That's why I love working with Eyeye so much - their business is genuinely driven by their values as passionate (and narky;-) human beings, and so making these values visible to specific tribes who care about the same things was a dream brief.

Q Big businesses recognise that value based branding is powerful - and they invest heavily in it. What can cash-strapped small non-profits do?

A From what started out as a tokenist nod to 'Corporate Social Responsibility', 'Big Business' was pretty quick to catch on that 'ethical' 'do-the-right-thing' values-based branding can also bring in the big bucks. 

I remember this shift starting years ago, when brands like Nike started shifting huge chunks of their advertising budgets to invest in 'experiences' such as community football teams etc. It's what an increasing number of consumers now simply expect from our brands. 

This means many corporates are muscling into our not-for-profit space. Not only is there a lot that we can learn from them, but we have a huge secret advantage that big business will rarely have in the ethical marketing space - we actually mean it - and we do good with ALL our profits.

The only upside to our current hugely disturbing political and cultural sh*tstorm, is the shift towards a need for authenticity and 'truth', so there has never been a better time to think about your brand as a social movement and to put your values unashamedly at the heart of your marketing strategy. 

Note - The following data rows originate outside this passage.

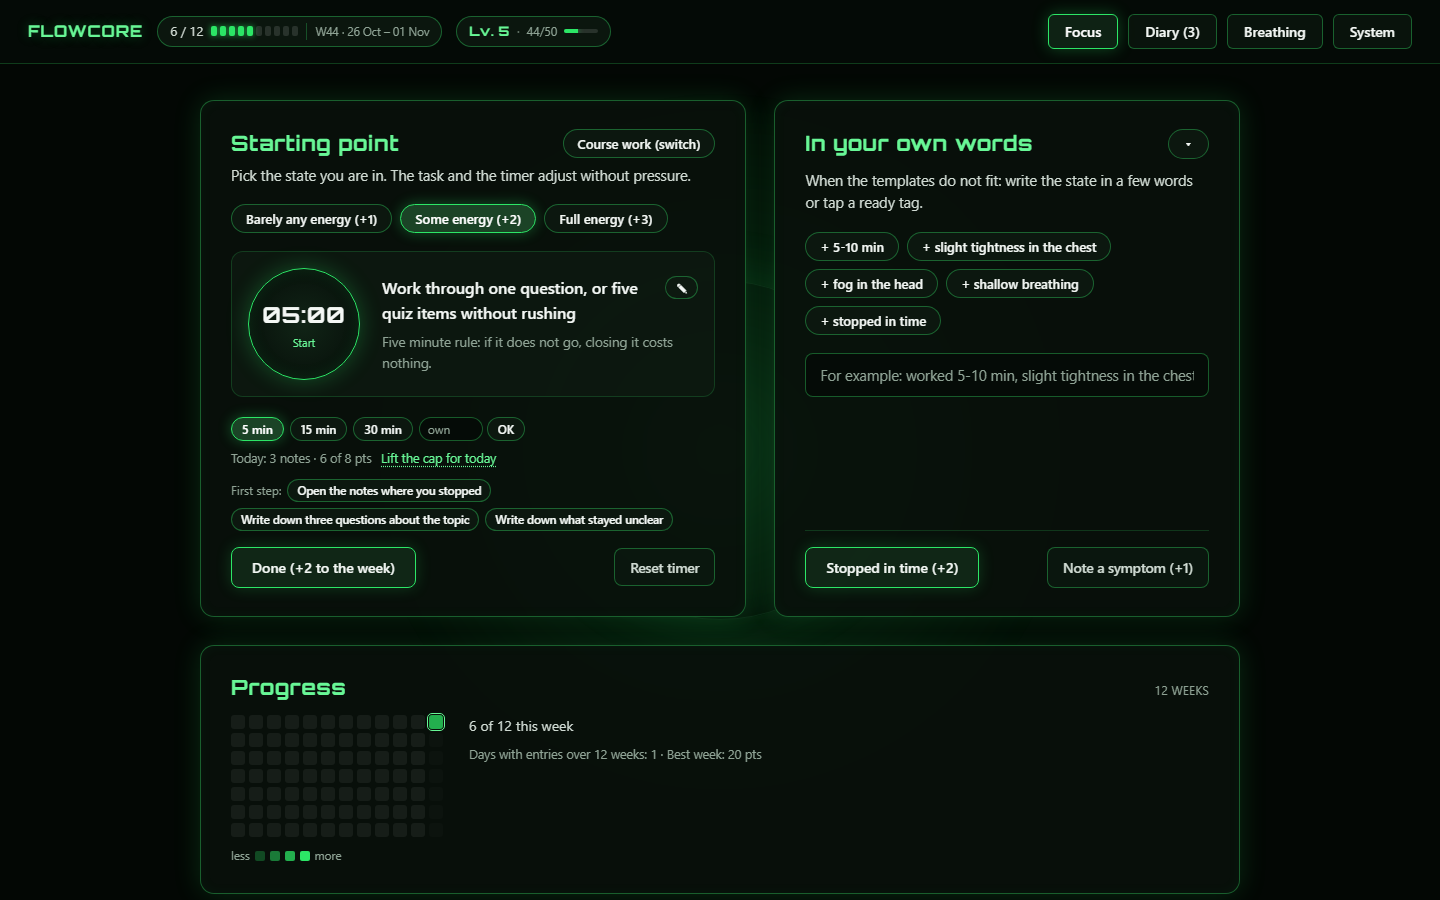
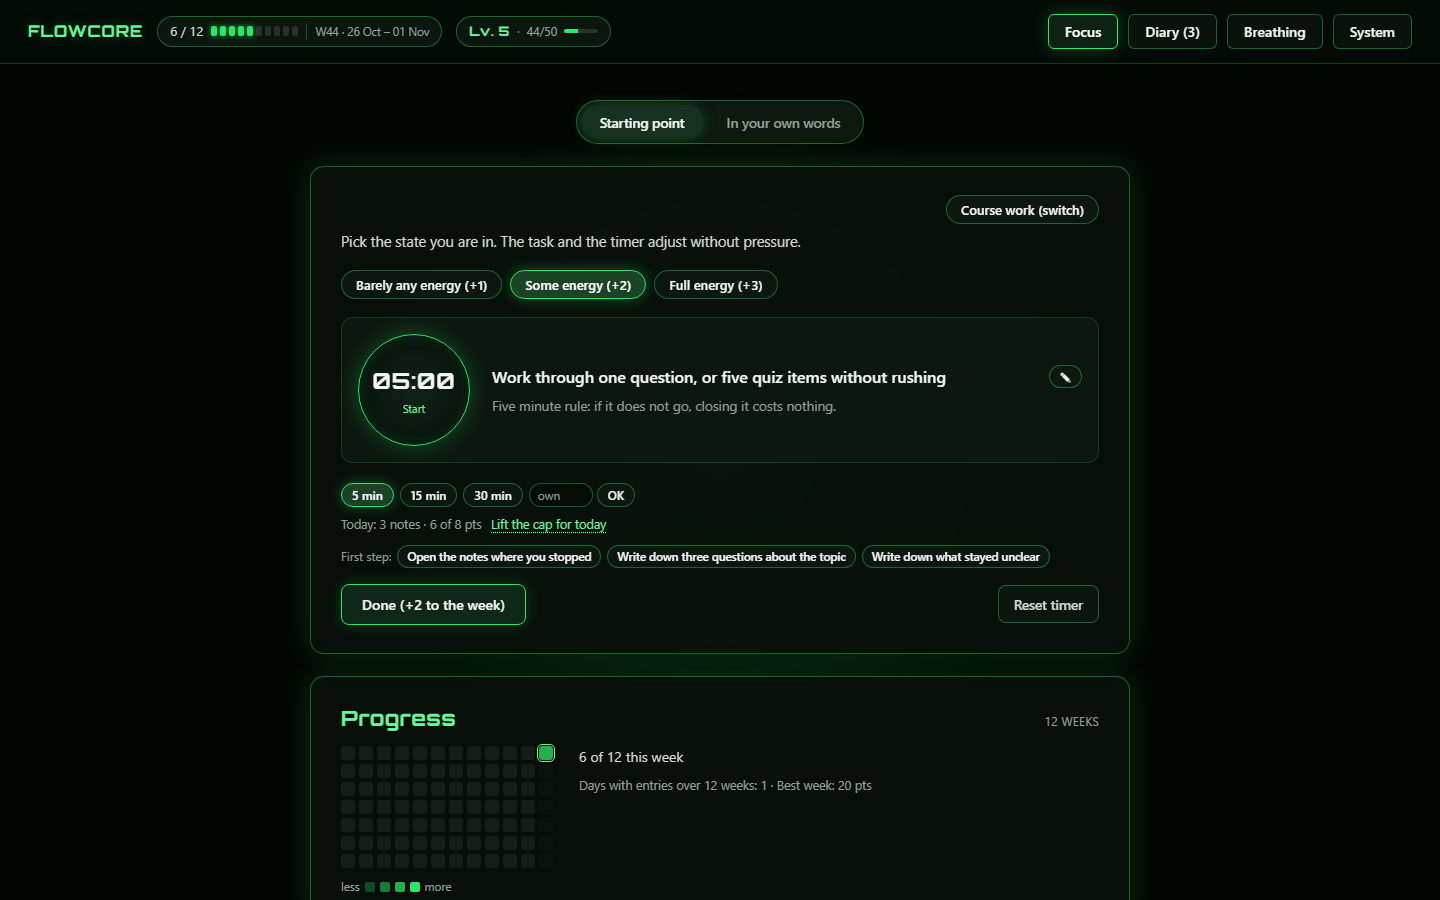
docs(flowcore): the shots and the text follow the single-card screen
The focus screen shows one card now, so the old images described a layout that
no longer exists. The text swaps the collapse paragraph for the switch, and the
numbers move with the file: 420 checks, 334 KB.

diff --git a/README.ru.md b/README.ru.md
@@ -8,7 +8,7 @@
 
 *English version: [README.md](README.md).*
 
-Выбери сферу, скажи, сколько сегодня сил, и сделай один пятиминутный шаг. Очки копятся на неделю, пропущенный день ничего не отнимает, а ранний стоп считается отдыхом, а не провалом. Всё приложение — один HTML-файл на 333 КБ: без сборки, сервера и зависимостей.
+Выбери сферу, скажи, сколько сегодня сил, и сделай один пятиминутный шаг. Очки копятся на неделю, пропущенный день ничего не отнимает, а ранний стоп считается отдыхом, а не провалом. Всё приложение — один HTML-файл на 334 КБ: без сборки, сервера и зависимостей.
 
 ## Что умеет
 
@@ -25,7 +25,7 @@
 
 **Заметка прямо у задачи.** Карандаш рядом с задачей открывает строку на месте, с восемью эмодзи, которые вставляются в текст. Заметка ложится в дневник под названием сферы и очков не даёт: это память, а не выполненный шаг. Ряд эмодзи необязателен и выключается в «Системе»; в быстрой пометке дневника те же восемь знаков.
 
-**Вторая карточка уходит с дороги.** «Своими словами» сворачивается в полосу и отдаёт ширину таймеру, выбор запоминается. По умолчанию она развёрнута: прятать способ записать — не моё решение.
+**Две карточки, один переключатель.** «Точка старта» и «Своими словами» меняются местами кнопкой над ними: выбранная карточка занимает всю ширину, вторая ждёт в одном нажатии, и выбор запоминается. На телефоне это один экран вместо прокрутки.
 
 **Мост после остановки.** Если остановился вчера — сверху появляется «вчера остановился на: …» и кнопка «начать 5 минут с этого места». Возврат в работу не требует вспоминать, где ты был.
 
@@ -116,7 +116,7 @@ python serve.py --lan      # доступ в домашней сети по http
 node tests/run.js
 ```
 
-Сейчас **415 проверок**: недельный ролловер и архив, миграция старых бэкапов, замок, дневной потолок и его снятие на день, уровень и скины, резерв, бонус отдыха, заметка к задаче и набор эмодзи, методики дыхания и фазы, шум с общим выключателем звука, экспорт в Markdown, редактор сфер, интервью первого запуска, словарь на четыре языка (все ключи из разметки и кода на месте, склонения через `Intl.PluralRules`). Тесты вырезают скрипт из настоящего `flowcore.html`, поэтому проверяют именно тот файл, который открывает браузер.
+Сейчас **420 проверок**: недельный ролловер и архив, миграция старых бэкапов, замок, дневной потолок и его снятие на день, уровень и скины, резерв, бонус отдыха, переключатель карточек, заметка к задаче и набор эмодзи, методики дыхания и фазы, шум с общим выключателем звука, экспорт в Markdown, редактор сфер, интервью первого запуска, словарь на четыре языка (все ключи из разметки и кода на месте, склонения через `Intl.PluralRules`). Тесты вырезают скрипт из настоящего `flowcore.html`, поэтому проверяют именно тот файл, который открывает браузер.
 
 Те же проверки запускаются на GitHub Actions при каждом push и pull request — файл `.github/workflows/tests.yml`. Сборки нет, поэтому шагов всего три: checkout, Node, `node tests/run.js`.
 
@@ -125,7 +125,7 @@ node tests/run.js
 - Интерфейс на четырёх языках — русский, украинский, английский, немецкий. Новый язык — это ещё одна колонка в словаре, но готового перевода на другие пока нет.
 - Данные живут в одном браузере: очистка профиля или «сайт-данных» их удалит. Раз в неделю стоит скачивать бэкап JSON.
 - Синхронизации между устройствами нет — это осознанно, чтобы не появлялось сервера и аккаунта.
-- Всё в одном файле: правки удобны, но файл уже большой — около 333 КБ, в gzip примерно 98 КБ.
+- Всё в одном файле: правки удобны, но файл уже большой — около 334 КБ, в gzip примерно 98 КБ.
 
 ## Лицензия
 

diff --git a/README.md b/README.md
@@ -8,7 +8,7 @@
 
 *Русская версия: [README.ru.md](README.ru.md).*
 
-Pick one of your areas, say how much energy you have today, and do a single five-minute step. Points collect over the week, a missed day takes nothing away, and an early stop counts as rest, not as failure. The whole app is one 333 KB HTML file: no build, no server, no dependencies.
+Pick one of your areas, say how much energy you have today, and do a single five-minute step. Points collect over the week, a missed day takes nothing away, and an early stop counts as rest, not as failure. The whole app is one 334 KB HTML file: no build, no server, no dependencies.
 
 ## What it does
 
@@ -25,7 +25,7 @@ If you are in a hurry:
 
 **A note on the task itself.** The pencil next to the task opens a line right there, with eight emoji that insert into the text. The note lands in the diary under the area's name and gives no points: it is memory, not a finished step. The row of emoji is optional and switches off in System; the quick note in the diary offers the same eight signs.
 
-**The second card steps aside.** "In your own words" collapses into a strip and hands its width to the timer, and the choice is remembered. It starts expanded, because hiding a way to log is not a decision to make for someone else.
+**Two cards, one switch.** "Starting point" and "In your own words" trade places through a switch above them: the chosen card takes the whole width, the other waits one tap away, and the choice is remembered. On a phone that is one screen instead of a scroll.
 
 **A bridge after stopping.** If you stopped yesterday, a line at the top says where, with one button that starts five minutes from that exact place. Coming back does not require remembering where you were.
 
@@ -116,7 +116,7 @@ On Windows, `FlowCore.cmd` does the same from a double click.
 node tests/run.js
 ```
 
-There are **415 checks**: week rollover and the archive, migration of older backups, the lock, the daily cap and lifting it for a day, level and skins, the reserve, the rest bonus, the task note and its emoji set, breathing techniques and their phases, noise under the master sound switch, Markdown export, the area editor, the first-run interview, and the dictionary in four languages (every key from the markup and the code exists, plurals go through `Intl.PluralRules`). The tests cut the script out of the real `flowcore.html`, so they check the file the browser actually opens.
+There are **420 checks**: week rollover and the archive, migration of older backups, the lock, the daily cap and lifting it for a day, level and skins, the reserve, the rest bonus, the card switch, the task note and its emoji set, breathing techniques and their phases, noise under the master sound switch, Markdown export, the area editor, the first-run interview, and the dictionary in four languages (every key from the markup and the code exists, plurals go through `Intl.PluralRules`). The tests cut the script out of the real `flowcore.html`, so they check the file the browser actually opens.
 
 The same checks run on GitHub Actions for every push and pull request, see `.github/workflows/tests.yml`. There is no build, so the job is three steps.
 
@@ -125,7 +125,7 @@ The same checks run on GitHub Actions for every push and pull request, see `.git
 - Four interface languages: Russian, Ukrainian, English, German. Another language is one more column in the dictionary, but no other translation exists yet.
 - Data lives in one browser. Clearing the profile or the site data removes it, so download a JSON backup every week or so.
 - There is no sync between devices, on purpose, so that no server and no account appear.
-- Everything is one file. Edits stay convenient, but the file is already large: about 333 KB, roughly 98 KB over the wire with gzip.
+- Everything is one file. Edits stay convenient, but the file is already large: about 334 KB, roughly 98 KB over the wire with gzip.
 
 ## License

During the café workshop, we'll explore some of the principles of building a social movement and values-based marketing, and how you can leverage your values to help sustain your organisation, so that as a sector, we can all do more, with more.

Q&A with Karl, a branding beginner, on his perspective on building a brand based on ethics for his independent opticians.

Q Small, start-up independent business do not usually have a lot of cash to spare when they launch. You already had a website and a social media presence: why did you feel you needed to do more, and what did you hope you’d achieve by working with Justine on your branding?

I didn’t have any cash. Like lots of organisations I knew I needed a website and knew I needed to do social media, but not necessarily what I was going to do with them. Before Justine I was working hard, but perhaps not very smartly. I hoped working with Justine would help me make better use of my time and also, calm me down, so I didn’t feel so panicked and overwhelmed trying to do the day job, manage cash flow, staff and marketing. I also think I was in danger of doing the marketing I felt comfortable doing, as oppose to the marketing that will have the effect we wanted.

Q What difference do you think your work on branding has already made for Eyeye? How do you feel about your decision now?

Well, I feel calmer about it. People compliment our “brand” and I sort of blink a second and think, oh yes, we have a brand. Most importantly I feel the branding reflects my/our values. Justine saying it was good to be up front about our value was quite a big thing, I wasn’t sure we could do that. She has also provided structure so we know who we want to talk to, how we want to get to them, what to say to them and when.

Q You have now got lots of ideas for ways that Eyeye, a small independent business, can use values-based branding to help it grow and attracting customers with similar values. Do you think that small, not for profit organisations could also use values based branding to build an audience of people who share their values too? What would you recommend they could do to make a start?

Oh yes, it is perfect. I’ve worked in public private and 3rd sector organisations and if the people care about what they do and who they do it for – as they obviously do – it’s perfect for them. So, instead of marketing being a burden, it is something that helps re-enforce what you do and why, and helps you communicate that to everyone. Selling ethics, trust and values is very exciting. You could say The Only Way Is Ethics.

On 21st June, 9.30 - 11.30 am, Justine and Karl are running a workshop together to share their experience in creating an ethical brand at Eyeye Optician. This will be of interest to any independent business, or not for profit, that wants to harness the 'magic' of branding to build their own tribe(s). Tickets can be booked here.